Change listing data:
%%

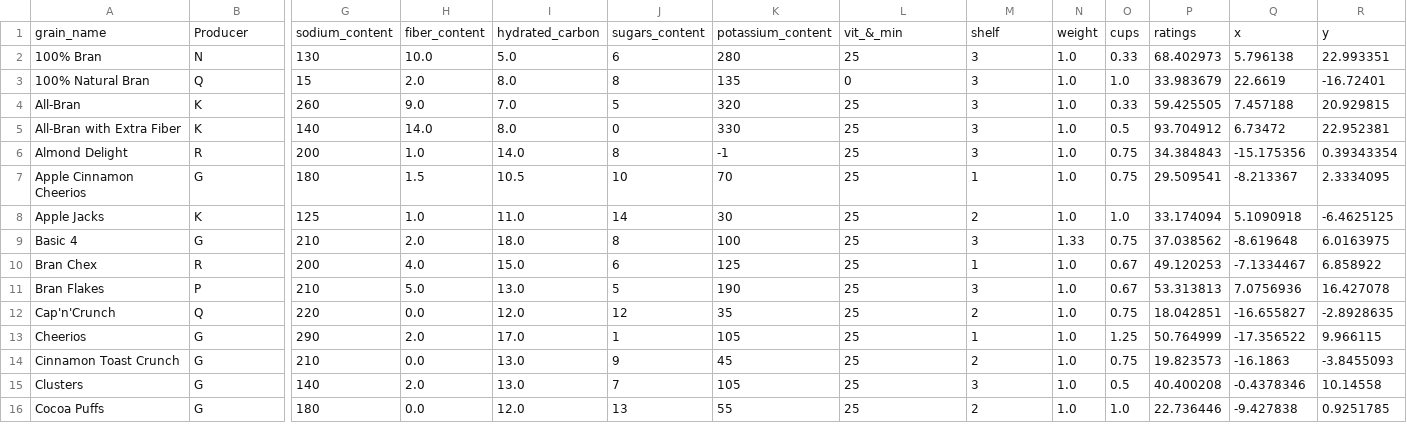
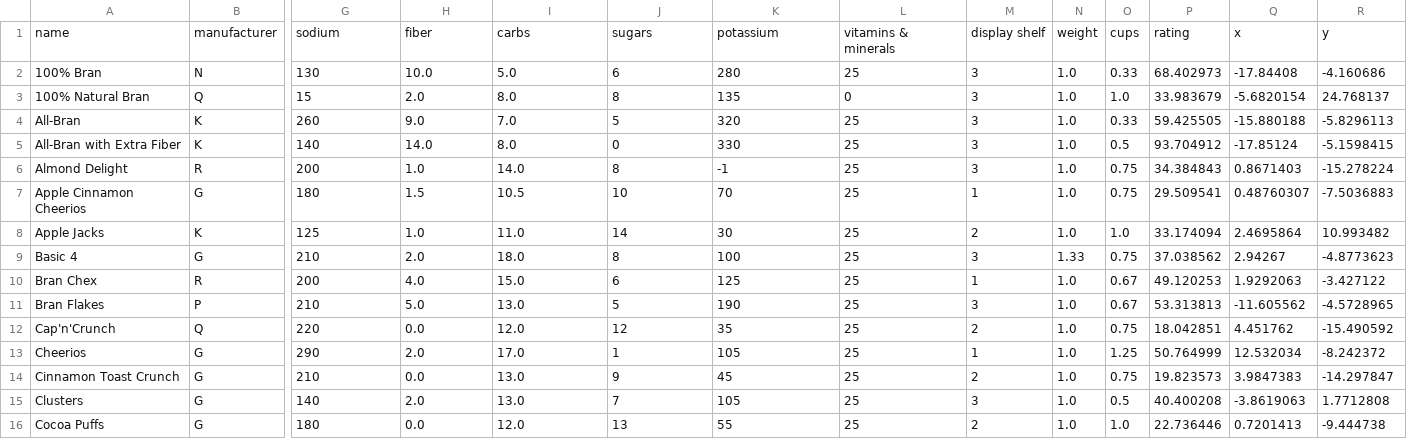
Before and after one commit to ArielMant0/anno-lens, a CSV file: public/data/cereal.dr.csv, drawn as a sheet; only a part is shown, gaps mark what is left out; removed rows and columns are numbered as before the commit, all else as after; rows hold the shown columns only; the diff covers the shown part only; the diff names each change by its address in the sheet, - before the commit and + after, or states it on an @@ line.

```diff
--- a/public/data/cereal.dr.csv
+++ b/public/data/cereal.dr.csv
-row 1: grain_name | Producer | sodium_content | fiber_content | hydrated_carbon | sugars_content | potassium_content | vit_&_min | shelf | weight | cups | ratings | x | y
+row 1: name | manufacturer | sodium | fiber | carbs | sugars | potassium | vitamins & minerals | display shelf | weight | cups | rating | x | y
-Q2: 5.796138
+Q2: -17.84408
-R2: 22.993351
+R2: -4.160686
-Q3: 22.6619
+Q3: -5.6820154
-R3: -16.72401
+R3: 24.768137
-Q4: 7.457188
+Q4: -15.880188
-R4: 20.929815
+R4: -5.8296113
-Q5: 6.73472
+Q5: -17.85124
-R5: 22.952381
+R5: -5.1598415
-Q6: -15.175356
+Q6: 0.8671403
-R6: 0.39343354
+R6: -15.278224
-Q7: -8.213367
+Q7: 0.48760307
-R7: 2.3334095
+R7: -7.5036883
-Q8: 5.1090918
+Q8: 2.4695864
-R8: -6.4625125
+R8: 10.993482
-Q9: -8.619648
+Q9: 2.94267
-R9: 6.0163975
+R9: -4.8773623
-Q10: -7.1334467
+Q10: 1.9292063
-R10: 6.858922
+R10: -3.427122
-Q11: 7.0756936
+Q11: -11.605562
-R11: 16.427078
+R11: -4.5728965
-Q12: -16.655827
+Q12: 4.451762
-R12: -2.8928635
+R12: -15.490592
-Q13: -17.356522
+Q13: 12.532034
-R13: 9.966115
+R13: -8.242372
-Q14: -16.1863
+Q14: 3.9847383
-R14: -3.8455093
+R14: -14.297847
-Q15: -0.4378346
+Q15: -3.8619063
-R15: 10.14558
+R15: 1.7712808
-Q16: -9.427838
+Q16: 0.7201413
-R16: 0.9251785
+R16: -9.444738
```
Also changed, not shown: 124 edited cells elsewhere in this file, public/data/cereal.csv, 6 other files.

%%
%%

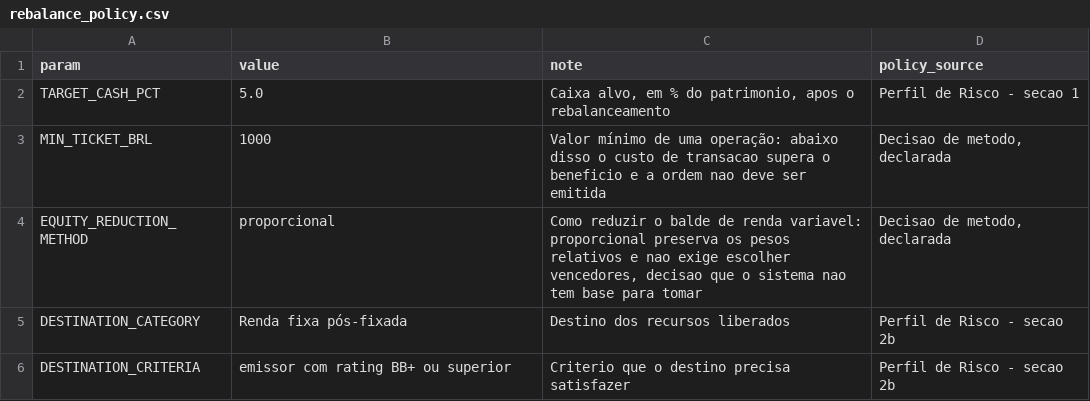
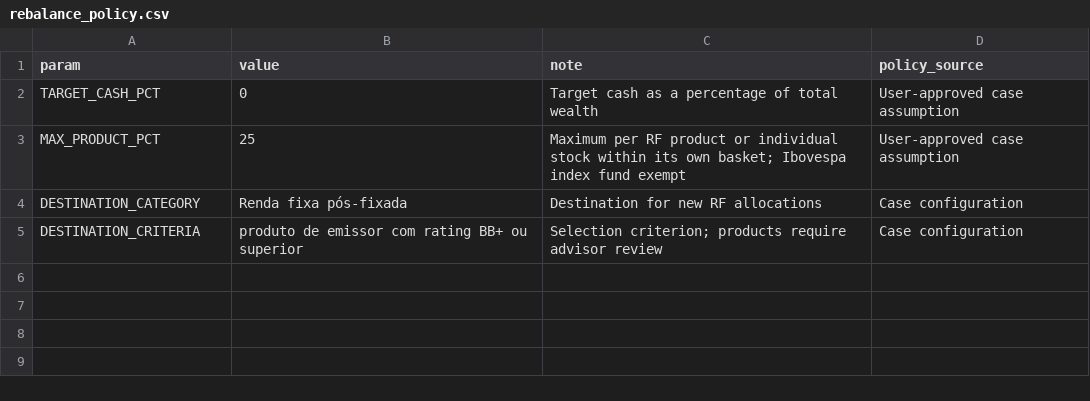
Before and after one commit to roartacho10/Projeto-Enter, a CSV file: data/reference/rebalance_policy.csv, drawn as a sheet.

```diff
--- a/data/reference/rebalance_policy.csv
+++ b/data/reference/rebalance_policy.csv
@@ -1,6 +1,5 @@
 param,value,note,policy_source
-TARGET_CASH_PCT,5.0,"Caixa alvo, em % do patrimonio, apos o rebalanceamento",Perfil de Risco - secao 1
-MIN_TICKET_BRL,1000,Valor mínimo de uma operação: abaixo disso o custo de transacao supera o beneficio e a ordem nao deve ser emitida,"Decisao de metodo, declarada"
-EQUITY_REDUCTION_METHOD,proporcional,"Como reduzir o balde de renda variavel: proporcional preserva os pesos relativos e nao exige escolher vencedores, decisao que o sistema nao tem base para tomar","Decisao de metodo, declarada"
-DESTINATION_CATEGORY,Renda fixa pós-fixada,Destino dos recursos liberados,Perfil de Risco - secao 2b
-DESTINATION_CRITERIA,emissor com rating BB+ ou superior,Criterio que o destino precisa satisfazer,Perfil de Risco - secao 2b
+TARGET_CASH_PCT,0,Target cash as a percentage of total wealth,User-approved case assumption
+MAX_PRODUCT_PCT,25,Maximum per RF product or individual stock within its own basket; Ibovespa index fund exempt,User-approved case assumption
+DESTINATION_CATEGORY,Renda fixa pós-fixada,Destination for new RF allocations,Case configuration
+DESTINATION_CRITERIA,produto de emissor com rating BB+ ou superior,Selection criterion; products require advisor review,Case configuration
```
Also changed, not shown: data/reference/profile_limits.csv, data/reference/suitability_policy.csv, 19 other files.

%%
%%

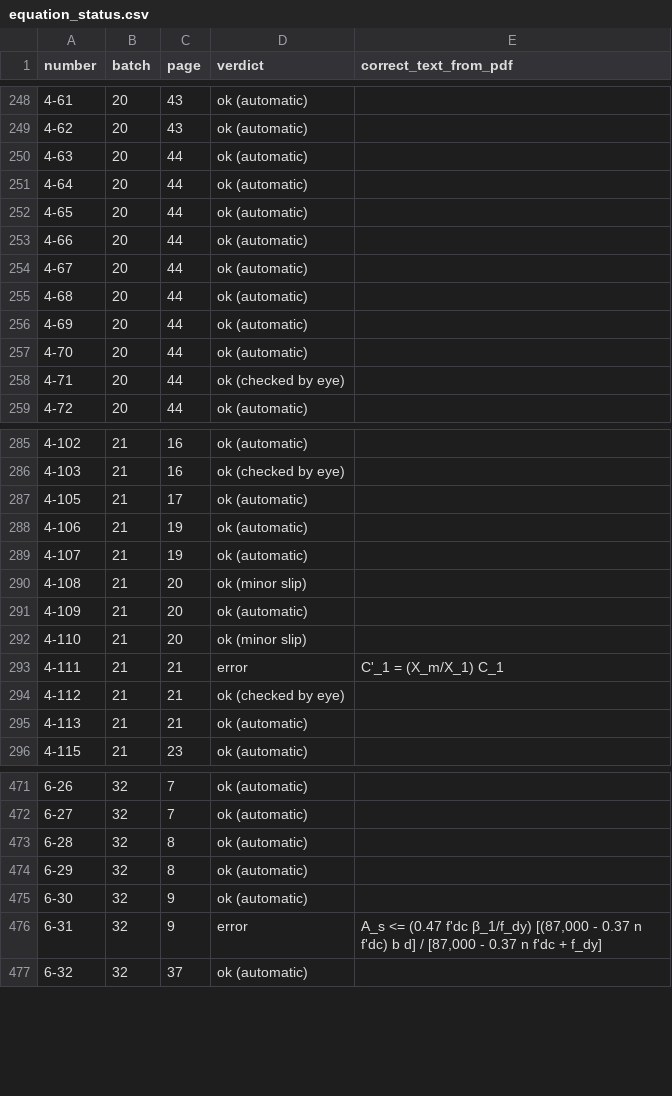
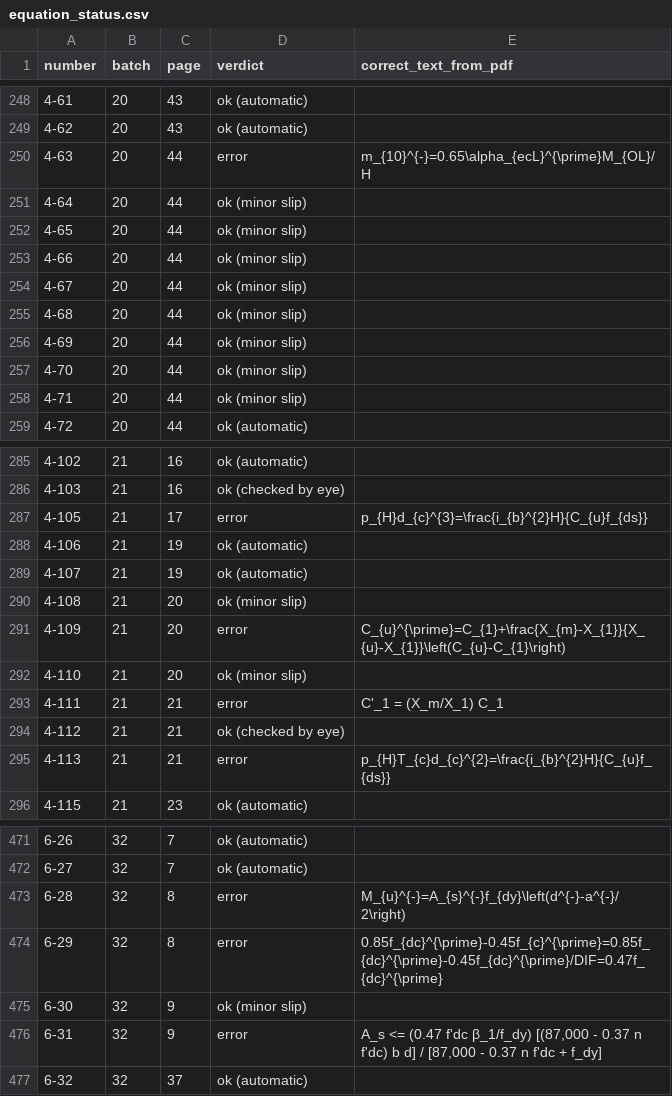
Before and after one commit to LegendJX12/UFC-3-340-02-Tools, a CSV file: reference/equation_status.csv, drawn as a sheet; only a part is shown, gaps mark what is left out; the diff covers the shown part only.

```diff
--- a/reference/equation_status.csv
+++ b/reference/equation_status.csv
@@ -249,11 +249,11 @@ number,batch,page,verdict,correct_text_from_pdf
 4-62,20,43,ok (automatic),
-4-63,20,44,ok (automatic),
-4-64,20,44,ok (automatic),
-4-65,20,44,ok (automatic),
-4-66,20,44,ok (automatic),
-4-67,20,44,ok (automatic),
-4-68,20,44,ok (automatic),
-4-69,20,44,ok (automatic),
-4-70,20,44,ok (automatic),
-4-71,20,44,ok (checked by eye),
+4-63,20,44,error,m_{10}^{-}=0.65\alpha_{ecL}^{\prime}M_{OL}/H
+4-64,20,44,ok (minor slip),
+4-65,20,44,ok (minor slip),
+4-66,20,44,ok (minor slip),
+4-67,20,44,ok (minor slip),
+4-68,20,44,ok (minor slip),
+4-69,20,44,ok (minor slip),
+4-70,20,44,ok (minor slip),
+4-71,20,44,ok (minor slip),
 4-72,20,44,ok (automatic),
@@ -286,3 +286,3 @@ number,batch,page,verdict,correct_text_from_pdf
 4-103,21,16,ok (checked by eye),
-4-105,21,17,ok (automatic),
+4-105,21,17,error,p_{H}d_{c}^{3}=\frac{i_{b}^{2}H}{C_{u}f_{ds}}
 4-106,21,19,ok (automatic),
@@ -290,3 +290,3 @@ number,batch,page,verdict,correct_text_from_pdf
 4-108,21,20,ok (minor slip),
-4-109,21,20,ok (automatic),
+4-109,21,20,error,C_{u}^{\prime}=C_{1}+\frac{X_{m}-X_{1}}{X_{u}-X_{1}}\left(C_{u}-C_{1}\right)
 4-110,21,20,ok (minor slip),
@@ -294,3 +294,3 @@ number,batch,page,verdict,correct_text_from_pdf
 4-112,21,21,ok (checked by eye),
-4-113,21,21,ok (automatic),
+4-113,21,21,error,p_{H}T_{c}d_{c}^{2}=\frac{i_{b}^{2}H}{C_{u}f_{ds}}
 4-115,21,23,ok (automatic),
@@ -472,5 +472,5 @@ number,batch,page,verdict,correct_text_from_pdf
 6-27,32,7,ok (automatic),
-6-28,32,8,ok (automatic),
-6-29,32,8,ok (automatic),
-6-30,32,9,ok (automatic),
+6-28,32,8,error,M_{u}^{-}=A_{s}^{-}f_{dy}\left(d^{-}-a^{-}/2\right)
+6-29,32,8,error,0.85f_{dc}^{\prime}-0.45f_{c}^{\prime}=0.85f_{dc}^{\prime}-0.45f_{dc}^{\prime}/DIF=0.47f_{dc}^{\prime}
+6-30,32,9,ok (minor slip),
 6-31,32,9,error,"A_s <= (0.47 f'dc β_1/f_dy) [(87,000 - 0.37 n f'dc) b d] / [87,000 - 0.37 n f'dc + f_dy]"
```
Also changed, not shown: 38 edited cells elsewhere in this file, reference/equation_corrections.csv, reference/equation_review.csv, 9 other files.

%%

What this task involves: Looking over the records, find each line with the word "approved" and copy it.

Response for this exercise:
+TARGET_CASH_PCT,0,Target cash as a percentage of total wealth,User-approved case assumption
+MAX_PRODUCT_PCT,25,Maximum per RF product or individual stock within its own basket; Ibovespa index fund exempt,User-approved case assumption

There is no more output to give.